Nicole, 37, was born in Fargo, where she attended school through kindergarten, moved to Moorhead and attended first grade, and then moved to the Twin Cities, where she lived through college.
Her father and step-mother, Rod and Carol Mitchell, live in Detroit Lakes, Minn. Rod retired this year after 50 years with the Wells Fargo Bank in Fargo. Nicole’s grandmother, Joyce Mitchell, lives at Eventide Senior Living, Moorhead, and she has several aunts and uncles in the Fargo-Moorhead area. Nicole visits them at least annually.
Speaking of her father, Nicole says she remembers riding with him to visit her grandparents during blizzards, so being in storms is nothing new. But these days her storms are of a different nature.

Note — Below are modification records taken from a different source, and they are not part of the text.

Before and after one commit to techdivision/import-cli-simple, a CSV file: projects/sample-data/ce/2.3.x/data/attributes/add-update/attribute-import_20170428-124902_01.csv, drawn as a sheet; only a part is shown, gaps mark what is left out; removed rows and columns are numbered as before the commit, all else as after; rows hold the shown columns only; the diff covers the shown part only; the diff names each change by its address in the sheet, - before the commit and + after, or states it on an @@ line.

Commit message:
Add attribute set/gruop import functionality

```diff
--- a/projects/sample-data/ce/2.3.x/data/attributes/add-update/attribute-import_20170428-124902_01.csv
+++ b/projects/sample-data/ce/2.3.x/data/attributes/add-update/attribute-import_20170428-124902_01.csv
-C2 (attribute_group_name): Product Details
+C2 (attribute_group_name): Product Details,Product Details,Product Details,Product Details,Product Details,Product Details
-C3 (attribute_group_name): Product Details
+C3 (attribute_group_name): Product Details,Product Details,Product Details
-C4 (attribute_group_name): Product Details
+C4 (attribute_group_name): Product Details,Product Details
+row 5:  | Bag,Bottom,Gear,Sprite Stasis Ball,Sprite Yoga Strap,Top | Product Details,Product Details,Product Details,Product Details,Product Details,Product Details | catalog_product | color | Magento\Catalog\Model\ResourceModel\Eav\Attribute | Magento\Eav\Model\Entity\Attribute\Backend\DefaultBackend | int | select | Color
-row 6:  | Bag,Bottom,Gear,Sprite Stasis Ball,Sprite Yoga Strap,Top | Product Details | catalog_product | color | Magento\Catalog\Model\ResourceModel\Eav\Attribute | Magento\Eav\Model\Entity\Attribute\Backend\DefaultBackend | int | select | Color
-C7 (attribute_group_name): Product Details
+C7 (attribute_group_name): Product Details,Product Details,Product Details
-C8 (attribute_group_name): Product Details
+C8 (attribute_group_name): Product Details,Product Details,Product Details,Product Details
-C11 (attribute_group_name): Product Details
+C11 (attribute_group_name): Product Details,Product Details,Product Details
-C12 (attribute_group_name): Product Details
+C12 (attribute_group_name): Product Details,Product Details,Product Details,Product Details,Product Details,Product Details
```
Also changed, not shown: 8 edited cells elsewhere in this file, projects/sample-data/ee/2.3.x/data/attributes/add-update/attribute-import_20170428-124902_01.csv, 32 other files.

12 and counting
Nicole has flown into 12 hurricanes so far, including Charley, Katrina, Irena and Isaac, plus more tropical storms than she can count. Because her team usually flies several times into a hurricane, she has flown into the heart of a hurricane 64 times in her Air Force career.
The most intense storm level she was in was one that had surface wind speeds of 157 mph and higher.
“I absolutely love the hurricane hunting job; it is the perfect blend for me,” Nicole writes.
“I love science, and as a meteorologist, flying into hurricanes also adds a lot of excitement to the mix.
“I also love the sense of service: serving my country, doing a job that helps other people, knowing that what we do helps save lives and keep people safe. I am honored to be part of something like that.
“Even the ‘rough’ flights don’t really bother me,” she says. “Many flights are pretty calm, but there can also be turbulence, lightning, hail. I’ve even seen a tornado form near our plane. That’s where the love of adventure comes in.
“I have an ‘iron stomach,’ so even in the worst of it, it’s just kind of like a crazy roller-coaster ride,” although, she adds, “we usually stay inside a storm for about six hours so it’s a really long ride.”
The flights average about 10 hours; six in the storm, four flying to and from it.
The first two times Nicole flew into Isaac, it was a tropical storm. It had reached hurricane force when she went in the third time. “None of the flights were out of the ordinary; certainly some turbulence, but we’re used to that,” she says.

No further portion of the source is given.